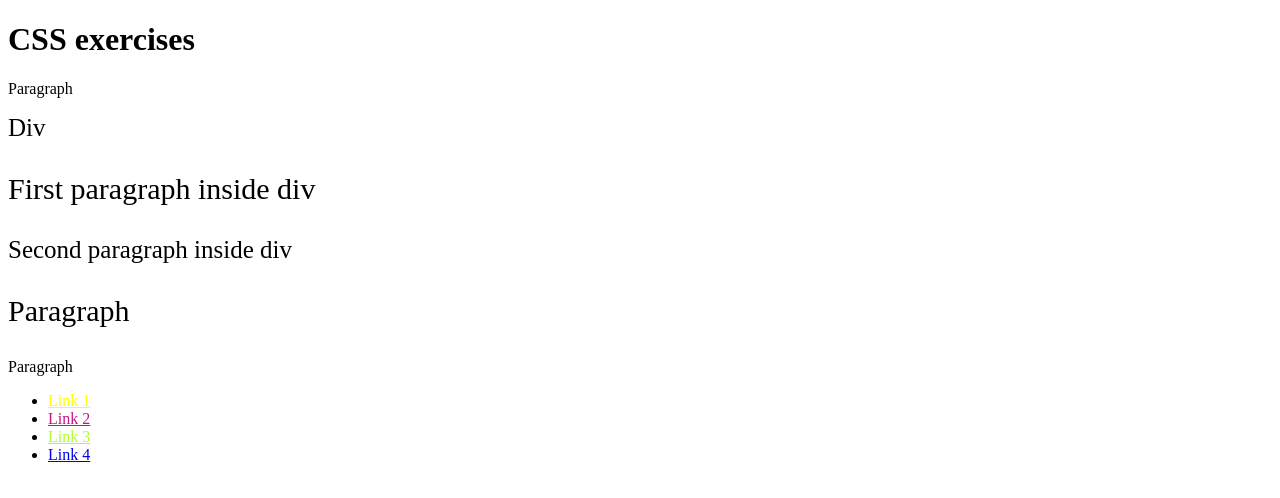
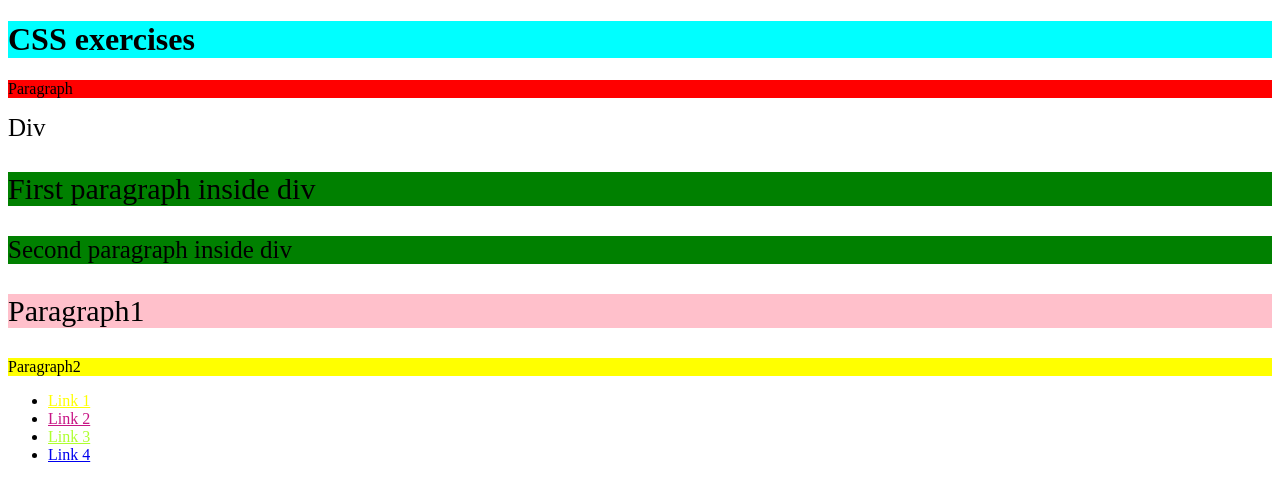
Before and after one commit to veronikaliverstam1988/css-exercises, a plain HTML site: page index.html in a window 1280 px wide. Drawn offline with Linux system fonts and the light colour scheme.

Commit message:
chaanges

```diff
--- a/index.css
+++ b/index.css
@@ -15,3 +15,13 @@ a[href*="blocket"]{
     color: greenyellow;
 
 }
+
+h1 {background-color: aqua}
+
+p {background-color: red}
+
+div p{background-color:green}
+
+div ~ p {background-color: yellow}
+
+div + p {background-color: pink}
--- a/index.html
+++ b/index.html
@@ -12,8 +12,8 @@
     <p class="Class1">First paragraph inside div</p>
     <p>Second paragraph inside div</p>
 </div>
-<p class="Class1">Paragraph</p>
-<p>Paragraph</p>
+<p class="Class1">Paragraph1</p>
+<p>Paragraph2</p>
 
 <ul>
     <li><a href="https://www.google.se">Link 1</a></li>
```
☆ ☆ ☆ ☆
*Problem to solve*: Copy the data in full. No pictures belong in the copy.

*Task output*:
Before and after one commit to veronikaliverstam1988/css-exercises, a plain HTML site: page index.html in a window 1280 px wide. Drawn offline with Linux system fonts and the light colour scheme.

Commit message:
chaanges

```diff
--- a/index.css
+++ b/index.css
@@ -15,3 +15,13 @@ a[href*="blocket"]{
     color: greenyellow;
 
 }
+
+h1 {background-color: aqua}
+
+p {background-color: red}
+
+div p{background-color:green}
+
+div ~ p {background-color: yellow}
+
+div + p {background-color: pink}
--- a/index.html
+++ b/index.html
@@ -12,8 +12,8 @@
     <p class="Class1">First paragraph inside div</p>
     <p>Second paragraph inside div</p>
 </div>
-<p class="Class1">Paragraph</p>
-<p>Paragraph</p>
+<p class="Class1">Paragraph1</p>
+<p>Paragraph2</p>
 
 <ul>
     <li><a href="https://www.google.se">Link 1</a></li>
```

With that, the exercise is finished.